> Problem requirements:
The required result is every line of the records that includes "Object".

> Data section:
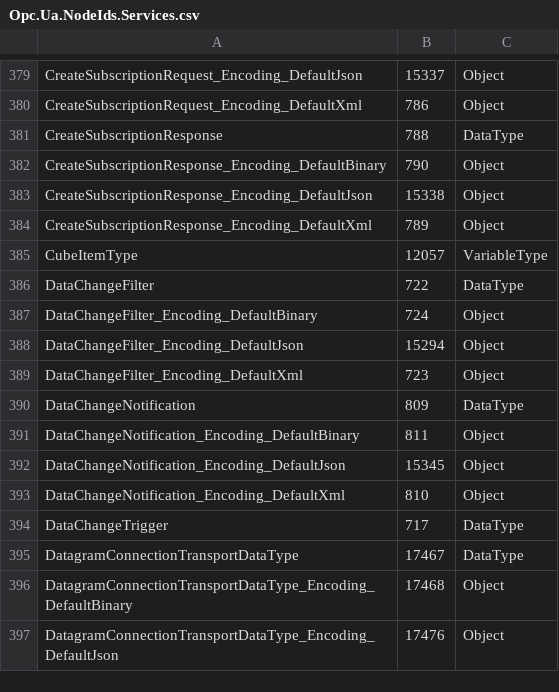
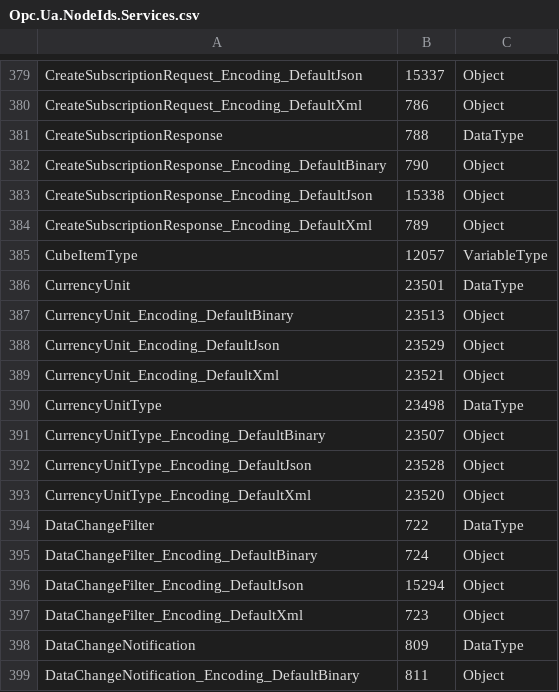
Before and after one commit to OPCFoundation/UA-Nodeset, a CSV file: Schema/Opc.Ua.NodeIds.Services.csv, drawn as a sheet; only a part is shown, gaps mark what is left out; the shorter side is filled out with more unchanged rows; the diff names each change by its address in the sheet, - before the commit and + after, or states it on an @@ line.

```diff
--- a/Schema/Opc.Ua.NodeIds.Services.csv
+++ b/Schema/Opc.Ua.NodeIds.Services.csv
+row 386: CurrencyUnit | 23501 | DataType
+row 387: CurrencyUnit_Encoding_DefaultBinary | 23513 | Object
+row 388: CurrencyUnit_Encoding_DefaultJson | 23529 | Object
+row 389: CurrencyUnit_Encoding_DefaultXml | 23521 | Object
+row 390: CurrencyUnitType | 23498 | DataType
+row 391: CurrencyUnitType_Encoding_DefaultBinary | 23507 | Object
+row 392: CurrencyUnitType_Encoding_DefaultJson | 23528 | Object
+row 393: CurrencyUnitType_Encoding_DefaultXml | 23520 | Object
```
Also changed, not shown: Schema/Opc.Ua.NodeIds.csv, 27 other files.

...

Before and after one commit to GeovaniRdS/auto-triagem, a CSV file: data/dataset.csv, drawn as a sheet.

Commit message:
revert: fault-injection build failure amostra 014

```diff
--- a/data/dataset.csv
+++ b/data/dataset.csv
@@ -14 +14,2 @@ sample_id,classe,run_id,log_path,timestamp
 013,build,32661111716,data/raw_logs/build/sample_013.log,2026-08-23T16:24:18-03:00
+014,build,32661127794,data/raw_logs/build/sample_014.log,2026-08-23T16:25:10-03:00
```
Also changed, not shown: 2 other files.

--

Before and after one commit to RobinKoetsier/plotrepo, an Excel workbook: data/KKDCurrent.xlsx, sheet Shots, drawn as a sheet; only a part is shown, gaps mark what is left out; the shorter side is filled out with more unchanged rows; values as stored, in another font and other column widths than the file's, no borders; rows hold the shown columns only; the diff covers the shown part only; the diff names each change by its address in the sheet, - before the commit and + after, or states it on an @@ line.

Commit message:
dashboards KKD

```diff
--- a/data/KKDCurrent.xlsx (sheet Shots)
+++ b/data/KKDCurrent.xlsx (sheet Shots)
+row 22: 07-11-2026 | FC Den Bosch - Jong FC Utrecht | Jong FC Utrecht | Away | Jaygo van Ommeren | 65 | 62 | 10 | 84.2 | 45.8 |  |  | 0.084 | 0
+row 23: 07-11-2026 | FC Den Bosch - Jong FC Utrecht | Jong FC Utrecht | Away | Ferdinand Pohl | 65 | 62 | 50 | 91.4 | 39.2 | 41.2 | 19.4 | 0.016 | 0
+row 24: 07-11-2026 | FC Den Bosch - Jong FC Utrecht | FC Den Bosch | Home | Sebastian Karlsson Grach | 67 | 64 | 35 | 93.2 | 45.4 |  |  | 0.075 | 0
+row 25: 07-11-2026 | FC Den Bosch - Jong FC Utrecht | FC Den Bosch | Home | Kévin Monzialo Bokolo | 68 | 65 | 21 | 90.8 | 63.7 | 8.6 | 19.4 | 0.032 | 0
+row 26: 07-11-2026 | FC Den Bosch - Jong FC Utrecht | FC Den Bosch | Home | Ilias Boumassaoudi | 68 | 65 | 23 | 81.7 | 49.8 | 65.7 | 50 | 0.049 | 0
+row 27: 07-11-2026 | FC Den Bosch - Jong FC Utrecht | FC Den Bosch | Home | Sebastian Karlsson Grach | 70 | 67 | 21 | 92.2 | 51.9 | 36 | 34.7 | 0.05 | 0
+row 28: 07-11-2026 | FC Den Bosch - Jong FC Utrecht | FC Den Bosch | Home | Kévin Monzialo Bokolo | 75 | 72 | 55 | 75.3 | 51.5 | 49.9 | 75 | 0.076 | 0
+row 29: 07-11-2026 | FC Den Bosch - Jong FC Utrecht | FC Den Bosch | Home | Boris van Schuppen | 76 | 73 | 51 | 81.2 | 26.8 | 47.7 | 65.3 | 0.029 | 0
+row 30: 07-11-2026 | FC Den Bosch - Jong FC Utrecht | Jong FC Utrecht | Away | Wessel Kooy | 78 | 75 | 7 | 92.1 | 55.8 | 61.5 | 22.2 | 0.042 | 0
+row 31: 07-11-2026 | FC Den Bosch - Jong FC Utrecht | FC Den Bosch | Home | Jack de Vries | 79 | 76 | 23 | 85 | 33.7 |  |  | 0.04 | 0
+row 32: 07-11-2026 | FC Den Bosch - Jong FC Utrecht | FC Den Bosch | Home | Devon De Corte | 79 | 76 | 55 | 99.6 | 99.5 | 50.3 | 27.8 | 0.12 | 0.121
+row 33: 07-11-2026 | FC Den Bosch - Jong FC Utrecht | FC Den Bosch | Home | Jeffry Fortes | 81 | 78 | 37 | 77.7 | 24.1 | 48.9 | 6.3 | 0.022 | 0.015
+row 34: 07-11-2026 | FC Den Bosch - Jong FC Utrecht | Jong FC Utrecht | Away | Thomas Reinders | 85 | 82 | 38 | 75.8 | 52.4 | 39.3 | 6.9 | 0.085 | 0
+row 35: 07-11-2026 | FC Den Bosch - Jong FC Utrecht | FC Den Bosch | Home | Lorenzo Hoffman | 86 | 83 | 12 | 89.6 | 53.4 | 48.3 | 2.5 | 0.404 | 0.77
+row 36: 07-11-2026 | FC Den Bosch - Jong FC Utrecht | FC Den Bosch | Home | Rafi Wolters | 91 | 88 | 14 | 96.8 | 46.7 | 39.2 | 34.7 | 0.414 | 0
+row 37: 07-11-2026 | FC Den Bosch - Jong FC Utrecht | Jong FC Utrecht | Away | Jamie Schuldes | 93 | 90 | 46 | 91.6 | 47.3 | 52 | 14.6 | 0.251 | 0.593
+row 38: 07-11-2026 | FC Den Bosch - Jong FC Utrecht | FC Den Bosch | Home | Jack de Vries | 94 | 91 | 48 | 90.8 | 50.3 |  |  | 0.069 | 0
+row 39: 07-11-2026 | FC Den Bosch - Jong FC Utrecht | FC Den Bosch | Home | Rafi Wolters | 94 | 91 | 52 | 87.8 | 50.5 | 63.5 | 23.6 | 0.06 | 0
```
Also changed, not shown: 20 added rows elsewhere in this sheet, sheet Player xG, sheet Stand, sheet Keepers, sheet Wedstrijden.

> Response to the exercise:
+row 387: CurrencyUnit_Encoding_DefaultBinary | 23513 | Object
+row 388: CurrencyUnit_Encoding_DefaultJson | 23529 | Object
+row 389: CurrencyUnit_Encoding_DefaultXml | 23521 | Object
+row 391: CurrencyUnitType_Encoding_DefaultBinary | 23507 | Object
+row 392: CurrencyUnitType_Encoding_DefaultJson | 23528 | Object
+row 393: CurrencyUnitType_Encoding_DefaultXml | 23520 | Object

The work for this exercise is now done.